Geopetal structures are structural features that serve to determine the chronological deposition sequence of sedimentary rocks . Taking into account the stratigraphic principle , they are important criteria for differentiating between normally stored and overturned structures.

The following main types are distinguished:

  • Internal structure - layer characteristics that can be found within a layer
  • External structure - structural features on the layer surfaces
  • Tectonic fabric - relationships between stratification and foliation

Internal structure

Within a rock layer, the following can serve as characteristics of the storage sequence:

  • graded stratification - vertical grain size differentiation
  • sessile animals in the sediment in living position - e.g. B. corals
  • Worm burrows
  • partially filled cavities, especially in fossils, the filling of which points downwards in the direction of gravity. This sometimes even allows subsequent tilt angles to be determined ("fossil spirit levels")
  • Oblique stratification within the layer
Internal structure Geopetal Reiki.jpg

External structure

At the layer boundaries and on the layer surfaces, the geopetal structures serve:

  • asymmetrical flow ripples ( ripple marks )
  • Oscillation ripples
  • Regulated mussel shells, the convex side of which shows "up", as they are tilted by the current
  • Dry cracks - pointed wedges point downwards
  • Rock salt pseudomorphs - prints point upwards
  • Raindrop impressions in the sediment
  • Animal traces of life in general, as far as identifiable
  • Root soils ( coal )
  • Washout marks
  • Debit marks
  • Grinding marks
  • Erosion and transgression discordances
External structure Geopetal Reiki.jpg

Tectonic structure

The relationship between stratification and foliation applies:

  • when stratification and foliation collapse in the same direction
    • Storage normal if the stratification is shallower than the foliation
    • Storage tips over when the stratification is steeper than the foliation
  • if stratification and foliation collapse in opposite directions, storage is always normal

The positional relationship of "drag-folds" to a large fold can also serve as a geopetal structure.
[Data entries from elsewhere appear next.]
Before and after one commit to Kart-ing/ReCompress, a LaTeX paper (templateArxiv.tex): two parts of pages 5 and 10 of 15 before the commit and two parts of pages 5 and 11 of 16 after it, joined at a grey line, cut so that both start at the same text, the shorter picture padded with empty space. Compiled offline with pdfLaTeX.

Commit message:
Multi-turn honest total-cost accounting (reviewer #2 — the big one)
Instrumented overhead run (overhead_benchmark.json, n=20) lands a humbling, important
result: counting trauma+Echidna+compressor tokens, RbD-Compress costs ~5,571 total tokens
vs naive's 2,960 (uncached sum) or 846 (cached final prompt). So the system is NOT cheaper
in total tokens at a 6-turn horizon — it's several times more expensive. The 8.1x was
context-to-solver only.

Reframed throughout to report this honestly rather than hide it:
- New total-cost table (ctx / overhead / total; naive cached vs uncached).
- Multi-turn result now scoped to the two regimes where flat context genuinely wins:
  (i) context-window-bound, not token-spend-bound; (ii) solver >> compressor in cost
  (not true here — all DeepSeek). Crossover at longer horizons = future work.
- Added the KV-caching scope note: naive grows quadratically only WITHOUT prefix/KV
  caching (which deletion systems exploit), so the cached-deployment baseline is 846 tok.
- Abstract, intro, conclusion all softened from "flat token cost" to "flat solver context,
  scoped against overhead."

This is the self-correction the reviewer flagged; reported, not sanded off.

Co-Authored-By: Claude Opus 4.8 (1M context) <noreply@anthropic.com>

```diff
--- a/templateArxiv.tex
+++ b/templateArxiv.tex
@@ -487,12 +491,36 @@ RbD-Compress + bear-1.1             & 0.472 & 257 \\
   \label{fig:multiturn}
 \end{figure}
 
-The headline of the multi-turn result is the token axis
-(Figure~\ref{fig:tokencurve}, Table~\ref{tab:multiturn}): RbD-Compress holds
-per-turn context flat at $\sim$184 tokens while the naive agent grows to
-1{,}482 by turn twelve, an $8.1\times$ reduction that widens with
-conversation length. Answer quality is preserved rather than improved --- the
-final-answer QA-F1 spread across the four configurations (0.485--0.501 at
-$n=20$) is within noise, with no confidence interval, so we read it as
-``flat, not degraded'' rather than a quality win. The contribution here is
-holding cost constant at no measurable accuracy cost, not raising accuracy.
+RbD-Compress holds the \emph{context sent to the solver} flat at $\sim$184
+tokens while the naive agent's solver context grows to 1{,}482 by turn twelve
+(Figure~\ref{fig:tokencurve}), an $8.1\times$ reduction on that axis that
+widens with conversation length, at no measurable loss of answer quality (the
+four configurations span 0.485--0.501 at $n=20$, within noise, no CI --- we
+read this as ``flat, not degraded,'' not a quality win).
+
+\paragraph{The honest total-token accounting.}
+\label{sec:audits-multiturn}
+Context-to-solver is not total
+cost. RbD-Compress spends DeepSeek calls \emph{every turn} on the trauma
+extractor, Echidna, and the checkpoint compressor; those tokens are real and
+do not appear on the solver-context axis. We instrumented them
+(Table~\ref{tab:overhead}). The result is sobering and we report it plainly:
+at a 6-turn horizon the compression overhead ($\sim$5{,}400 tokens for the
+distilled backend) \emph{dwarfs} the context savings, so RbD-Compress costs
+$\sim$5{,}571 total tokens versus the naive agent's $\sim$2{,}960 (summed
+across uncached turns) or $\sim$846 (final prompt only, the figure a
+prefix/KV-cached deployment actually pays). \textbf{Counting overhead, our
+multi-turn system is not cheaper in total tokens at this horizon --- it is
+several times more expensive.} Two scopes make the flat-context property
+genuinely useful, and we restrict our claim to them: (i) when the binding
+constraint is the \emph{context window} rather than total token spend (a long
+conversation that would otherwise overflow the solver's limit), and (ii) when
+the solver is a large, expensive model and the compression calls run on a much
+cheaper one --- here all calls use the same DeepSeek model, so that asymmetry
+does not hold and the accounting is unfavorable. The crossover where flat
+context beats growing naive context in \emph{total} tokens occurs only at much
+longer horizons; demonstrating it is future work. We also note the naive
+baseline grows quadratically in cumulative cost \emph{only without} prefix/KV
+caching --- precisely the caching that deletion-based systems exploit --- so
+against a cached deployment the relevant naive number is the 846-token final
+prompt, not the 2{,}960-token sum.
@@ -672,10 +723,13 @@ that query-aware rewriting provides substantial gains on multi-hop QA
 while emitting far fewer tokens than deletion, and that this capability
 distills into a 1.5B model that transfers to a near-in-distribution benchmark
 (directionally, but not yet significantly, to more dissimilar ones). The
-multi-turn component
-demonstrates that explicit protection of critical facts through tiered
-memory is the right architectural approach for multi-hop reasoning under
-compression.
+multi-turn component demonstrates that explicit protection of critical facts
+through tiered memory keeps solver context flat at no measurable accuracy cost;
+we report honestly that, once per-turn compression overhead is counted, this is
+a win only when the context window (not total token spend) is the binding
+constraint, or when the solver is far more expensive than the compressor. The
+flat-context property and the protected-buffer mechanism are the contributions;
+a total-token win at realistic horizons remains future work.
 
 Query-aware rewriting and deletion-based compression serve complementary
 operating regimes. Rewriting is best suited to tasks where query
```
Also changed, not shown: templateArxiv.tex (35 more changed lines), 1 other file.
  • Bruno Sander : Contributions to the knowledge of the accumulation structure (rhythmic limestone and dolomite from the Triassic) . Mineralogisch-Petrologische Mitteilungen, Volume 48, 1936, pp. 28-209
  • Robert R. Shrock : Sequence in layered rocks - a study of features and structures useful for determining top and bottom or order of succession in bedded and tabular rock bodies . New York 1948, 507 pp.
  • B. Hückel & Volker Jacobshagen : Geopetal sedimentary structures in the main dolomite and their significance for the tectonic analysis of the Northern Limestone Alps. Journal of the German Geological Society, Volume 113, 1961, pp. 305-310
  • Adolf Seilacher : Preservational history of Ceratite shells . Palaeontology, Vol. 14, 1971, pp. 16-21